Where the word "Thinking" occurs in a line of the listing below, copy that line.

####################

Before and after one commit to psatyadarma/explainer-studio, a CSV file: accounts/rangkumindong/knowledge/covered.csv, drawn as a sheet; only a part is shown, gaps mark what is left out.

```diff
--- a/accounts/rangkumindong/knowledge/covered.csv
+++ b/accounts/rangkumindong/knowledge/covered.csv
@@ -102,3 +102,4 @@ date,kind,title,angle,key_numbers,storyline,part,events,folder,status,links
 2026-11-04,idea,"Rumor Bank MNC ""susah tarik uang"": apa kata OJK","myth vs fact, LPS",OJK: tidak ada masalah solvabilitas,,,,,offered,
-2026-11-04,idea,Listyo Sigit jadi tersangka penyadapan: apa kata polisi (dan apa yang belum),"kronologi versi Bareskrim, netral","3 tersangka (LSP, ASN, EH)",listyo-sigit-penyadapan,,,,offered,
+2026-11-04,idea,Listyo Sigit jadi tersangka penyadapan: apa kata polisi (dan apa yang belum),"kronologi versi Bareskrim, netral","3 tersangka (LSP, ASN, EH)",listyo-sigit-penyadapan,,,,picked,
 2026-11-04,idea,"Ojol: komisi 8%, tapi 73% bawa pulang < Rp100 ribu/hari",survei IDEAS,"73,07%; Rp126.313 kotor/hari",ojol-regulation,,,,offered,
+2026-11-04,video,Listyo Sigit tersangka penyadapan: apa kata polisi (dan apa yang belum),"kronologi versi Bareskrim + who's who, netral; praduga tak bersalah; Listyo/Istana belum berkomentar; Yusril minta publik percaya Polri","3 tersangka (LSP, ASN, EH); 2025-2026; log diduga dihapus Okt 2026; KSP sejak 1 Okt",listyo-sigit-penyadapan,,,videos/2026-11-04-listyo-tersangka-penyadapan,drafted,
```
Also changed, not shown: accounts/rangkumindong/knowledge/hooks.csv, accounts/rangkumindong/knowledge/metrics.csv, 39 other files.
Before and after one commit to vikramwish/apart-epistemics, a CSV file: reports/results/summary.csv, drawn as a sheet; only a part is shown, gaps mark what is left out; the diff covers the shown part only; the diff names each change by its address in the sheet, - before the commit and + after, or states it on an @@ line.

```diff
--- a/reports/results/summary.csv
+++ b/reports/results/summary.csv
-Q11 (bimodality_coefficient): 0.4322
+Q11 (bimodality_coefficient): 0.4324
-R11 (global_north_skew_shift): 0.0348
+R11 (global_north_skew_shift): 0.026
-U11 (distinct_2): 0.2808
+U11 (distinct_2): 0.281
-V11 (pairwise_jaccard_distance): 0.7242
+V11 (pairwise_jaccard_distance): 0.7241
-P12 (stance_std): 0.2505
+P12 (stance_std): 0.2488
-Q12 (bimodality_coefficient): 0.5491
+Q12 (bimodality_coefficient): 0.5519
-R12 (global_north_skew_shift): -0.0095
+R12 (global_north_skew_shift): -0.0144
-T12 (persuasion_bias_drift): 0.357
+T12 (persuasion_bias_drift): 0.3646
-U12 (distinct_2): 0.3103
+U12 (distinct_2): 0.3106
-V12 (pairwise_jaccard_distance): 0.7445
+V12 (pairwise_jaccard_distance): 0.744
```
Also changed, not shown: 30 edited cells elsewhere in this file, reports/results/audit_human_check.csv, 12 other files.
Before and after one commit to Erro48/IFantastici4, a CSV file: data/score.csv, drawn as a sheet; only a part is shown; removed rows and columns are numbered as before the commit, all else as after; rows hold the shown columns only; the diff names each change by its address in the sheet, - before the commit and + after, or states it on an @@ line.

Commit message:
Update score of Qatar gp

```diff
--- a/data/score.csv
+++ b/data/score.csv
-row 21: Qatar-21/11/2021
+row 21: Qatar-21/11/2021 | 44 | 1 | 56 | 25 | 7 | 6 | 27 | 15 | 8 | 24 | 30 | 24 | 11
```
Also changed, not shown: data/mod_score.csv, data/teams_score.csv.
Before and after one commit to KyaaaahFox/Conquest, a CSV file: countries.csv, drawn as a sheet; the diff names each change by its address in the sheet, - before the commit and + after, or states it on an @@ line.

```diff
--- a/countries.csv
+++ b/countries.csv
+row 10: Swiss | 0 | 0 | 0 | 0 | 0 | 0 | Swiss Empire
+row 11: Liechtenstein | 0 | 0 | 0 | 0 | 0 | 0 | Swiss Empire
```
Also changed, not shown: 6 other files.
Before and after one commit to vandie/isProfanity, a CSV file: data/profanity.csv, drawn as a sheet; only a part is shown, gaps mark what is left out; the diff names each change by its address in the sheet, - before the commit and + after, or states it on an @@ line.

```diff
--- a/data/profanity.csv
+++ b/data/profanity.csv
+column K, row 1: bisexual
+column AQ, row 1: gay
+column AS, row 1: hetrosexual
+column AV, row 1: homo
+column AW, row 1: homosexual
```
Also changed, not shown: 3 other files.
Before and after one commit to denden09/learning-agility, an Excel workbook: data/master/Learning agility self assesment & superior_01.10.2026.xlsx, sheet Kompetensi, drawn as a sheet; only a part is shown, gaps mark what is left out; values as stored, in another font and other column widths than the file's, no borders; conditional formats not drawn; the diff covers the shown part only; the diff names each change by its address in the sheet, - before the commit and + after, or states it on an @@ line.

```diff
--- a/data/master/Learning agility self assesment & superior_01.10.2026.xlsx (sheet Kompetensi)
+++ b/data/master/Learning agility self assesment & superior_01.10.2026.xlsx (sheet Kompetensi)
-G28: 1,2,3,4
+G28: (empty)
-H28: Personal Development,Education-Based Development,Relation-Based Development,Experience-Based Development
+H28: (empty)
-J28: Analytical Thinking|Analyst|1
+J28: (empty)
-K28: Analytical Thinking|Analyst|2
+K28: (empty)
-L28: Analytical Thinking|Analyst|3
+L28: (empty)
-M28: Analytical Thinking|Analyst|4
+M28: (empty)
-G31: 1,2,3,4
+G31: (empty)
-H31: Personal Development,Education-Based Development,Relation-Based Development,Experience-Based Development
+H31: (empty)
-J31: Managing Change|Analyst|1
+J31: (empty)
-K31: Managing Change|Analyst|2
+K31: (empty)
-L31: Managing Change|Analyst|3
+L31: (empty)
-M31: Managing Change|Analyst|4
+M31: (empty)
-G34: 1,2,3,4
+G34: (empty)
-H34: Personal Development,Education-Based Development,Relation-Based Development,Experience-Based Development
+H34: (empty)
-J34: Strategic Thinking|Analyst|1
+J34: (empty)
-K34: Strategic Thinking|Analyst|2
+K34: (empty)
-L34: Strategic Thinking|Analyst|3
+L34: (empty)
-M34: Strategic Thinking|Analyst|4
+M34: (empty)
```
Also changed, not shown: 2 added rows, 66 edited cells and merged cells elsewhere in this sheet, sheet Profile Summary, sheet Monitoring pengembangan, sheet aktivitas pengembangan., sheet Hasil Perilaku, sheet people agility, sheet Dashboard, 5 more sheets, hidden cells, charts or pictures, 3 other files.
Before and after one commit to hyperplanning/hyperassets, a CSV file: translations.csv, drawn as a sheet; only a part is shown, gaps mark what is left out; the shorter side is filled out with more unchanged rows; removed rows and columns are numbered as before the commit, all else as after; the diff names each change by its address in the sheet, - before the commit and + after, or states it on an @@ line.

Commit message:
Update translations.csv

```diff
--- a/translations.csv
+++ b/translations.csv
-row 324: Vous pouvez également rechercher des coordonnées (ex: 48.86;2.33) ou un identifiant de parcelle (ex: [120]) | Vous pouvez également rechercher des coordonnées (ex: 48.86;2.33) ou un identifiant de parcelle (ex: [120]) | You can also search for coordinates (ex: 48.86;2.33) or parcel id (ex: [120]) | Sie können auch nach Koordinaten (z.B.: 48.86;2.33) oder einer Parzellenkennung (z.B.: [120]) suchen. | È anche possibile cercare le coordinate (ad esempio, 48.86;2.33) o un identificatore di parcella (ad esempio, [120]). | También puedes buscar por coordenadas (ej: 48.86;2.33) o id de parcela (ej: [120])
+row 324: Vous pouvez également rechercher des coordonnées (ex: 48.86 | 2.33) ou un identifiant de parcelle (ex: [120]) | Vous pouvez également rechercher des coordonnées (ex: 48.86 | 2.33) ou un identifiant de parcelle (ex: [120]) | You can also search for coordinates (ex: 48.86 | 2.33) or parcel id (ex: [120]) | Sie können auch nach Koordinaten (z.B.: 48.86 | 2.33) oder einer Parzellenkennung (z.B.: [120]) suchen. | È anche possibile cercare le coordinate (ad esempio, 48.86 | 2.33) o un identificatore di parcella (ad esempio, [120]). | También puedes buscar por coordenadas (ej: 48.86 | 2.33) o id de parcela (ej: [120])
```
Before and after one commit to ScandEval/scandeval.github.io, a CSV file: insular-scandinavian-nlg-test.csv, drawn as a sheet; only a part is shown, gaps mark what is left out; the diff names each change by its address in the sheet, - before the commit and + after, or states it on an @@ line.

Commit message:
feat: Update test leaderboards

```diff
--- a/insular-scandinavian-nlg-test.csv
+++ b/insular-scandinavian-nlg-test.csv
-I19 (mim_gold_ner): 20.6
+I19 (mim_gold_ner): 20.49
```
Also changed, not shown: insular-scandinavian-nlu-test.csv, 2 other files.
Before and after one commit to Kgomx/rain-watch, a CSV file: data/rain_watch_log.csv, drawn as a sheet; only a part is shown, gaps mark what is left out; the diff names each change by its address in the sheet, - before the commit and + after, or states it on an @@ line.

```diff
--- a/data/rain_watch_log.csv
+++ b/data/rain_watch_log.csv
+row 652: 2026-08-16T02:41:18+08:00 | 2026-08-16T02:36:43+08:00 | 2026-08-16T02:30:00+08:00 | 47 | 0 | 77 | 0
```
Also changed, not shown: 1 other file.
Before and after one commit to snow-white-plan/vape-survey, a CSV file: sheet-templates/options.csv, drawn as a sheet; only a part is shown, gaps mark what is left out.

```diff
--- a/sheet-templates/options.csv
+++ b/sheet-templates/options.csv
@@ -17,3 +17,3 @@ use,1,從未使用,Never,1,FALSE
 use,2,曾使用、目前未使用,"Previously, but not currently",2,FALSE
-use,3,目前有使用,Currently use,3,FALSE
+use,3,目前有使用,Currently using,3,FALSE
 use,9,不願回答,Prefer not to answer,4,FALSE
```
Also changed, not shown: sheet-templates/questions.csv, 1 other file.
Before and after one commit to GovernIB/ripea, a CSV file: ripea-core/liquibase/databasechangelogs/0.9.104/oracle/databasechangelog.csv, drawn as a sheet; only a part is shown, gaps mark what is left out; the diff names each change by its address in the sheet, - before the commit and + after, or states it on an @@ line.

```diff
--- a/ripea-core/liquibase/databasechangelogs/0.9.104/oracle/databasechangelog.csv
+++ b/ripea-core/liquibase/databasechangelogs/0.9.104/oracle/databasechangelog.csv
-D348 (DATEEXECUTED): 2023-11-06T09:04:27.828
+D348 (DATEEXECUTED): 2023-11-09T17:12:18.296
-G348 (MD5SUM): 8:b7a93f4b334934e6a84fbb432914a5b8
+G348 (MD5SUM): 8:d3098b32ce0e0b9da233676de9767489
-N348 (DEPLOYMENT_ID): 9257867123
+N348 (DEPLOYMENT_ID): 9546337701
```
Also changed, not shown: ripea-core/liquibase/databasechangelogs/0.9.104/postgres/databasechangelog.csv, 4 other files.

####################

*RESPONSE FOR THIS EXERCISE*.
-J28: Analytical Thinking|Analyst|1
-K28: Analytical Thinking|Analyst|2
-L28: Analytical Thinking|Analyst|3
-M28: Analytical Thinking|Analyst|4
-J34: Strategic Thinking|Analyst|1
-K34: Strategic Thinking|Analyst|2
-L34: Strategic Thinking|Analyst|3
-M34: Strategic Thinking|Analyst|4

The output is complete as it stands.